WORK ITEM
Select every line containing the word "variant" from the material, and copy those lines.

DATA FOR REVIEW

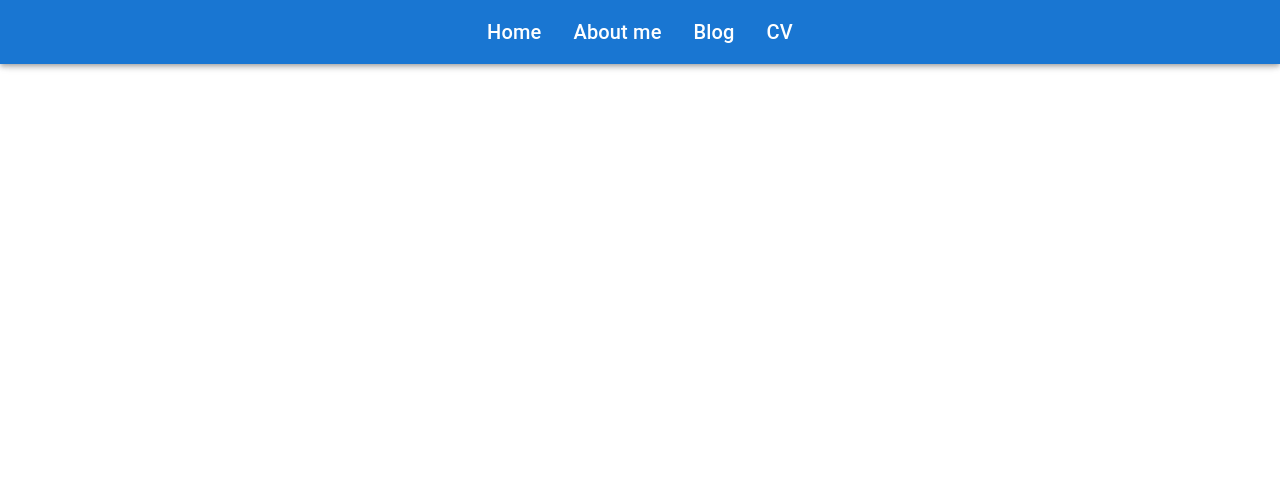
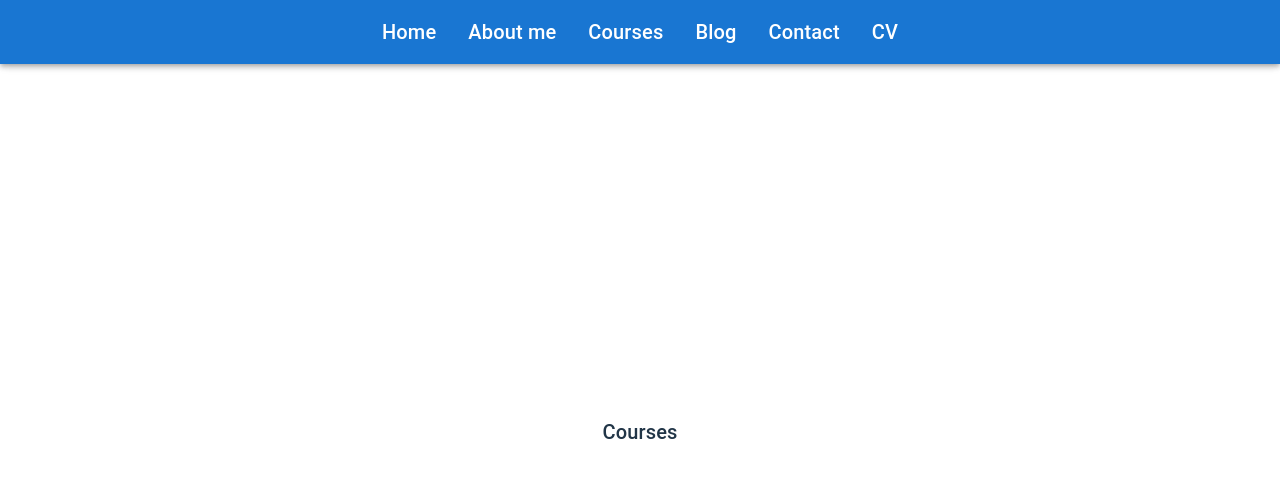
Before and after one commit to naxy-dong/personal-website, a React (Vite) app: page /Courses in a window 1280 px wide. Shown: the top 478 px of the page. Built offline with nearby package versions, Linux system fonts and the light colour scheme.

Commit message:
Added contact and courses page.

```diff
--- a/src/App.tsx
+++ b/src/App.tsx
@@ -4,6 +4,9 @@ import Navbar from "./Components/Navbar";
 import Home from "./Pages/Home";
 import AboutMe from "./Pages/AboutMe";
 import Blog from "./Pages/Blog";
+import Contact from "./Pages/Contact";
+import Courses from "./Pages/Courses";
+
 function App() {
   return (
     <>
@@ -11,7 +14,9 @@ function App() {
       <Routes>
         <Route path="/" element={<Home />} />
         <Route path="/AboutMe" element={<AboutMe />} />
+        <Route path="/Courses" element={<Courses />} />
         <Route path="/Blog" element={<Blog />} />
+        <Route path="/Contact" element={<Contact />} />
       </Routes>
     </>
   );
--- a/src/Components/Navbar.tsx
+++ b/src/Components/Navbar.tsx
@@ -1,7 +1,6 @@
 import styled from "@emotion/styled";
 import { Search } from "@mui/icons-material";
 import AppBar from "@mui/material/AppBar";
-import Button from "@mui/material/Button";
 import IconButton from "@mui/material/IconButton";
 import Toolbar from "@mui/material/Toolbar";
 import Typography from "@mui/material/Typography";
@@ -51,8 +50,16 @@ function Navbar() {
             <Typography variant="h6">About me</Typography>
           </StyledLink>
 
+          <StyledLink to="/Courses">
+            <Typography variant="h6">Courses</Typography>
+          </StyledLink>
+
           <StyledLink to="/Blog">
             <Typography variant="h6">Blog</Typography>
+          </StyledLink>
+
+          <StyledLink to="/Contact">
+            <Typography variant="h6">Contact</Typography>
           </StyledLink>
 
           <StyledLink target="_blank" to="https://google.com">
--- /dev/null
+++ b/src/Pages/Contact.tsx
@@ -0,0 +1,11 @@
+import { Typography } from "@mui/material";
+
+function Contact() {
+  return (
+    <>
+      <Typography variant="h6">Contact</Typography>
+    </>
+  );
+}
+
+export default Contact;
--- /dev/null
+++ b/src/Pages/Courses.tsx
@@ -0,0 +1,11 @@
+import { Typography } from "@mui/material";
+
+function Courses() {
+  return (
+    <>
+      <Typography variant="h6">Courses</Typography>
+    </>
+  );
+}
+
+export default Courses;
```
Also changed, not shown: src/data/blog.tsx (+13 -0 lines), src/assets/day1.png (added).
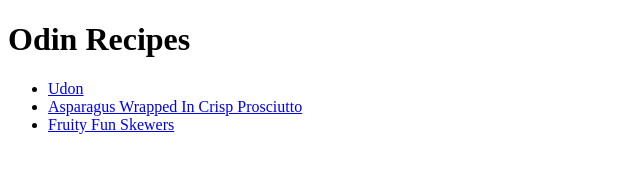
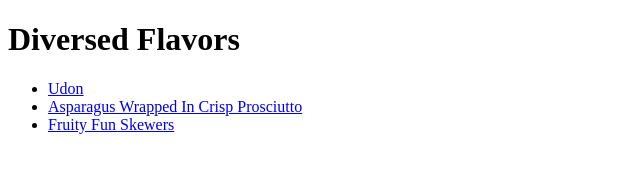
Before and after one commit to CloudKai24/odin-recipes, a plain HTML site: page index.html in a window 1280 px wide. Shown: the whole page, without its empty margins (0-640 px from the left). Drawn offline with Linux system fonts and the light colour scheme.

Commit message:
<h1 change>

```diff
--- a/index.html
+++ b/index.html
@@ -7,7 +7,7 @@
     </head>
 
 <body>
-    <h1><strong>Odin Recipes</strong></h1>
+    <h1><strong>Diversed Flavors</strong></h1>
     <ul>
     <li><a href="./recipes/udon.html">Udon</a></li>
     <li><a href="./recipes/asparagus.html">Asparagus Wrapped In Crisp Prosciutto</a></li>
```
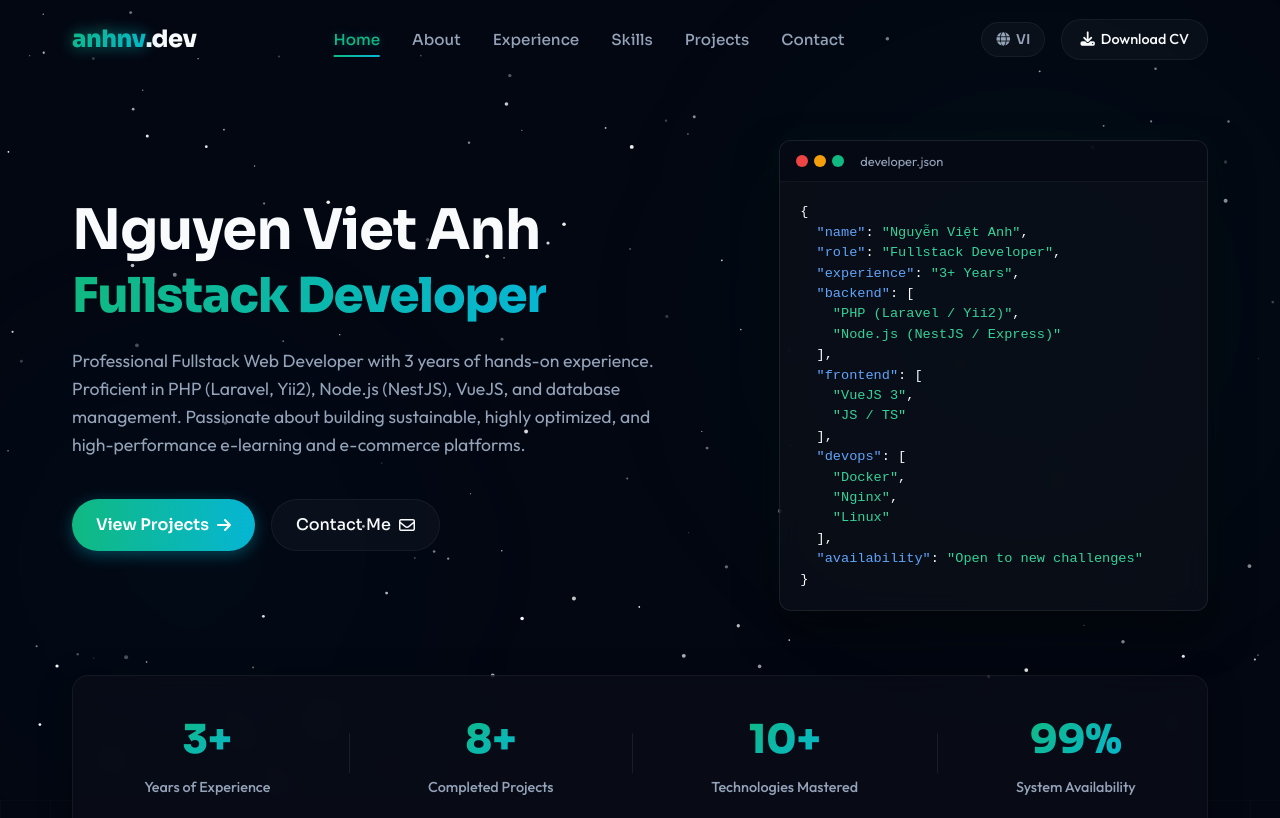
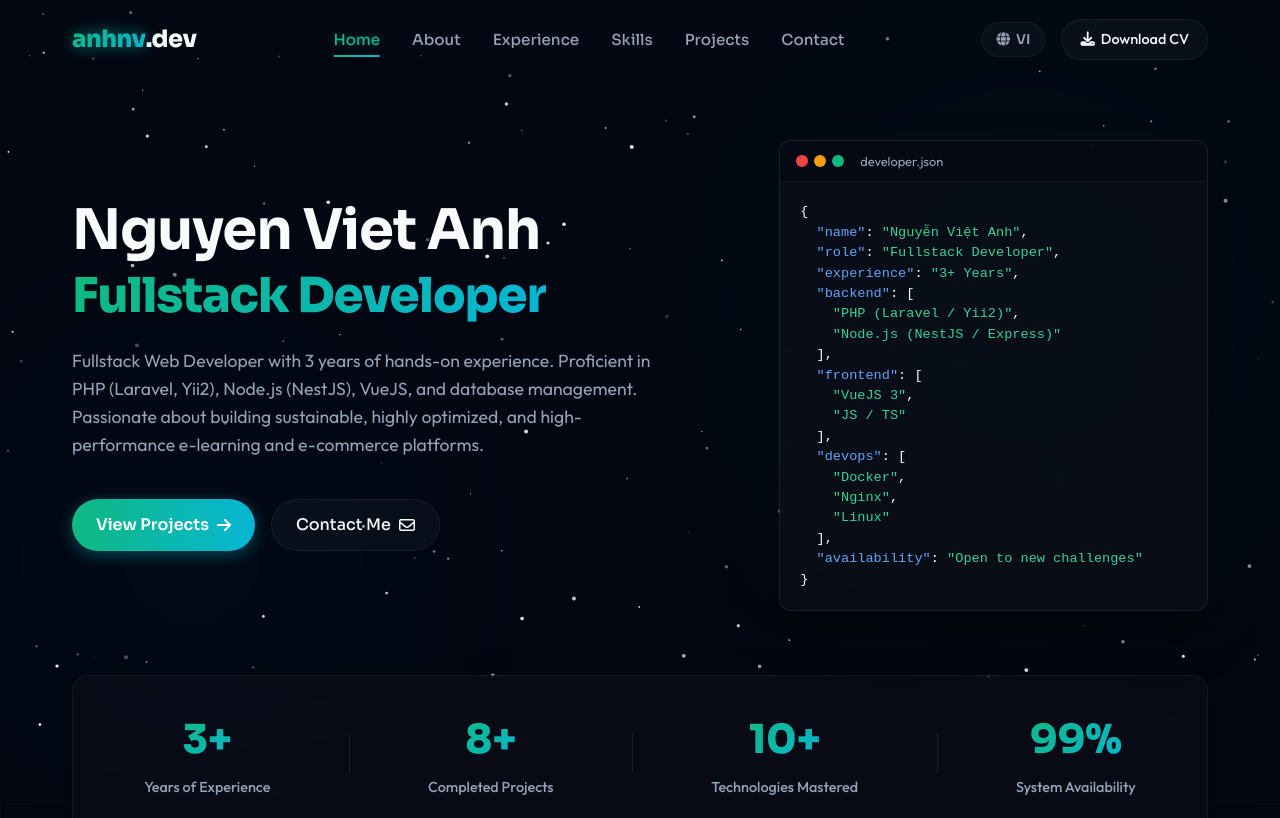
Before and after one commit to nguyenvietanh1409/portfolio, a Vue app: page / in a window 1280 px wide. Shown: the top 818 px of the page. Built offline with nearby package versions, Linux system fonts and the light colour scheme.

Commit message:
remove professional from descriptions

```diff
--- a/src/composables/useI18n.js
+++ b/src/composables/useI18n.js
@@ -234,7 +234,7 @@ const translations = {
       successBtn: 'Gửi tin nhắn mới'
     },
     footer: {
-      desc: 'Fullstack Developer chuyên nghiệp, kiến tạo các giải pháp web bền vững, hiệu năng cao và có thể mở rộng.',
+      desc: 'Fullstack Developer kiến tạo các giải pháp web bền vững, hiệu năng cao và có thể mở rộng.',
       quickLinks: 'Liên kết nhanh',
       contactSocials: 'Liên hệ & Mạng xã hội',
       rights: 'Đã đăng ký toàn bộ quyền. Designed with'
@@ -255,7 +255,7 @@ const translations = {
       greeting: "👋 Hi, I'm",
       name: 'Nguyen Viet Anh',
       role: 'Fullstack Developer',
-      description: 'Professional Fullstack Web Developer with 3 years of hands-on experience. Proficient in PHP (Laravel, Yii2), Node.js (NestJS), VueJS, and database management. Passionate about building sustainable, highly optimized, and high-performance e-learning and e-commerce platforms.',
+      description: 'Fullstack Web Developer with 3 years of hands-on experience. Proficient in PHP (Laravel, Yii2), Node.js (NestJS), VueJS, and database management. Passionate about building sustainable, highly optimized, and high-performance e-learning and e-commerce platforms.',
       viewProjects: 'View Projects',
       contactMe: 'Contact Me',
       expYears: 'Years of Experience',
@@ -470,7 +470,7 @@ const translations = {
       successBtn: 'Send New Message'
     },
     footer: {
-      desc: 'Professional Fullstack Developer building sustainable, high-performance, and scalable web solutions.',
+      desc: 'Fullstack Developer building sustainable, high-performance, and scalable web solutions.',
       quickLinks: 'Quick Links',
       contactSocials: 'Connect With Me',
       rights: 'All rights reserved. Designed with'
```
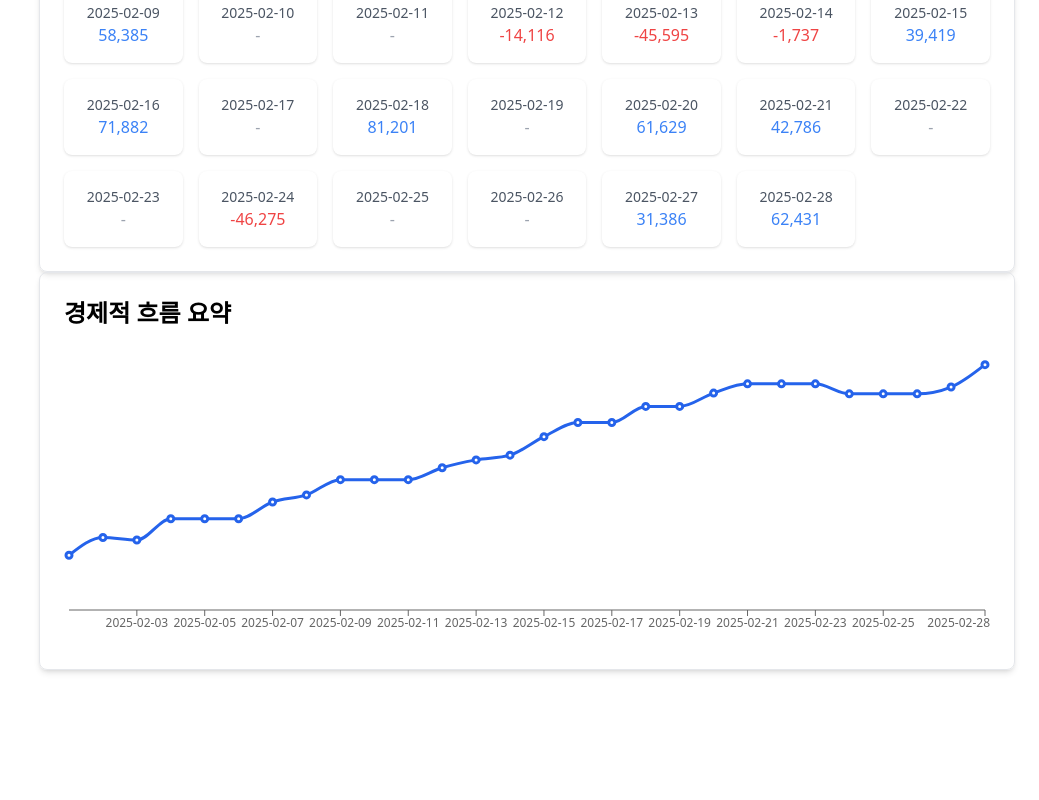
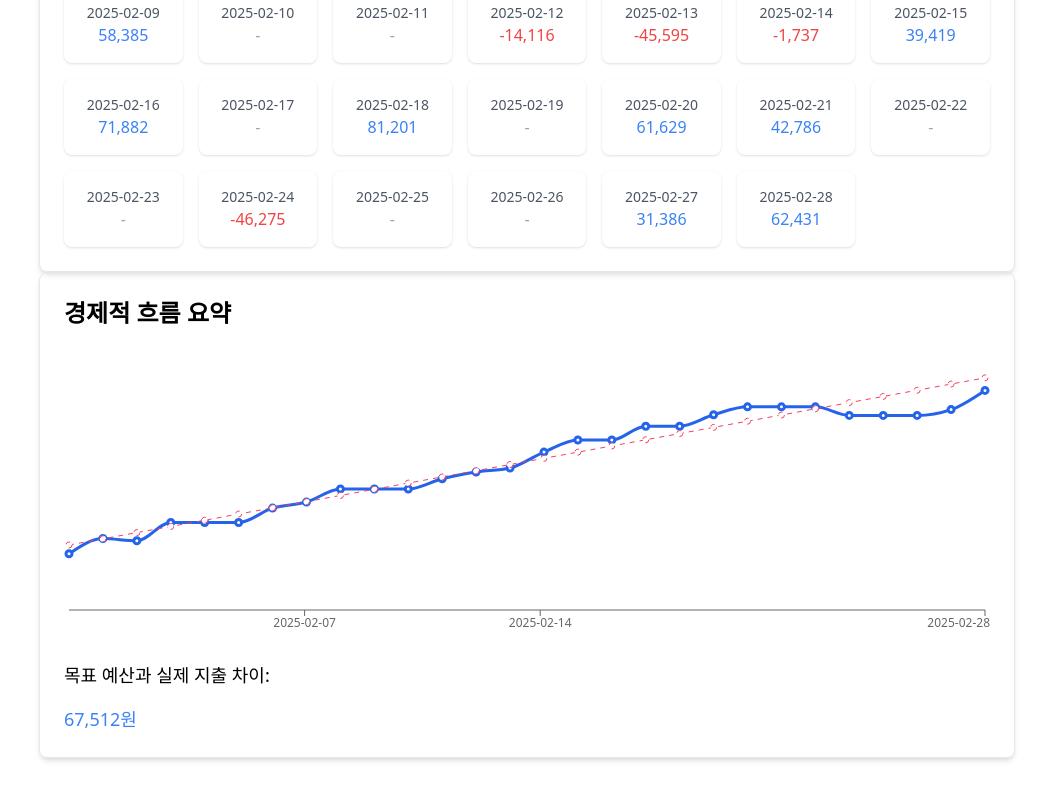
Before and after one commit to hajin0322/garden, a React (Vite) app: page /calendar in a window 1280 px wide. Shown: the part 386-1186 px from the top of the page, without its empty margins (241-1280 px from the left). Before the commit the page ends 1112 px from the top, so only its background shows below. Built offline with nearby package versions, Linux system fonts and the light colour scheme.

Commit message:
FIX: 그래프 수정

```diff
--- a/src/components/Calendar/ConsumptionPattern.tsx
+++ b/src/components/Calendar/ConsumptionPattern.tsx
@@ -41,6 +41,11 @@ const tasks: Task[] = [
     {id: 30, content: '교통비 충전', date: '2025-02-15', amount: 41301},
 ];
 
+// -------------------------------------------
+// 목표 예산
+const goalBudget = 900000;
+// -------------------------------------------
+
 // 모든 날짜를 채워주는 함수
 const fillMissingDates = (tasks: Task[], start: string, end: string) => {
     const dateSummary: { [key: string]: number } = {};
@@ -55,7 +60,7 @@ const fillMissingDates = (tasks: Task[], start: string, end: string) => {
     });
 
     // 누락된 날짜 채우기
-    let currentDate = new Date(start);
+    const currentDate = new Date(start);
     const endDate = new Date(end);
     let cumulativeValue = 0;
     const filledData = [];
@@ -65,27 +70,60 @@ const fillMissingDates = (tasks: Task[], start: string, end: string) => {
         if (dateSummary[dateString]) {
             cumulativeValue += dateSummary[dateString];
         }
-        filledData.push({ date: dateString, value: cumulativeValue });
+        filledData.push({ date: new Date(dateString).getTime(), value: cumulativeValue });
         currentDate.setDate(currentDate.getDate() + 1);
     }
 
     return filledData;
 };
 
+const createGoalDate = (goal: number, start: string, end: string) => {
+    const startDate = new Date(start);
+    const endDate = new Date(end);
+    const totalDays = (endDate.getTime() - startDate.getTime()) / (1000 * 60 * 60 * 24);
+    const goalData = [];
+
+    for (let i = 0; i <= totalDays; i++) {
+        const currentDate = new Date(startDate);
+        currentDate.setDate(startDate.getDate() + i);
+        const goalValue = (goal / totalDays) * i;
+        goalData.push({ date: currentDate.getTime(), goalValue: goalValue });
+    }
+
+    return goalData;
+}
+
 const data = fillMissingDates(tasks, '2025-02-01', '2025-02-28');
+const goalData = createGoalDate(goalBudget, '2025-02-01', '2025-02-28')
 
+const finalSpent = data[data.length - 1].value;
+const difference = goalBudget - finalSpent;
 
 const ConsumptionPattern: React.FC = () => {
     return (
         <div className="border rounded-lg p-6 shadow-md">
             <h2 className="text-2xl font-bold mb-4">경제적 흐름 요약</h2>
             <ResponsiveContainer width="100%" height={300}>
-                <LineChart data={data}>
-                    <XAxis dataKey="date" tick={{fontSize: 12}}/>
-                    <Tooltip/>
-                    <Line type="monotone" dataKey="value" stroke="#2563eb" strokeWidth={3}/>
+                <LineChart>
+                    <XAxis
+                        dataKey="date"
+                        type="number"
+                        domain={['dataMin', 'dataMax']}
+                        tickFormatter={(tick) => new Date(tick).toISOString().split('T')[0]}
+                        tick={{fontSize: 12}}
+                    />
+                    <Tooltip labelFormatter={(label) => new Date(label).toISOString().split('T')[0]}/>
+                    <Line type="monotone" data={data} dataKey="value" stroke="#2563eb" strokeWidth={3}/>
+                    <Line type="monotone" data={goalData} dataKey="goalValue" stroke="#f43f5e" strokeWidth={1}
+                          strokeDasharray="5 5"/>
                 </LineChart>
             </ResponsiveContainer>
+            <p className="mt-4 text-lg font-medium">
+                목표 예산과 실제 지출 차이:
+            </p>
+            <p className={difference >= 0 ? 'mt-4 text-lg font-medium text-blue-500': 'mt-4 text-lg font-medium text-red-500'}>
+                {difference.toLocaleString()}원
+            </p>
         </div>
     );
 };
```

TASK RESPONSE
             <Typography variant="h6">About me</Typography>
+            <Typography variant="h6">Courses</Typography>
             <Typography variant="h6">Blog</Typography>
+            <Typography variant="h6">Contact</Typography>
+      <Typography variant="h6">Contact</Typography>
+      <Typography variant="h6">Courses</Typography>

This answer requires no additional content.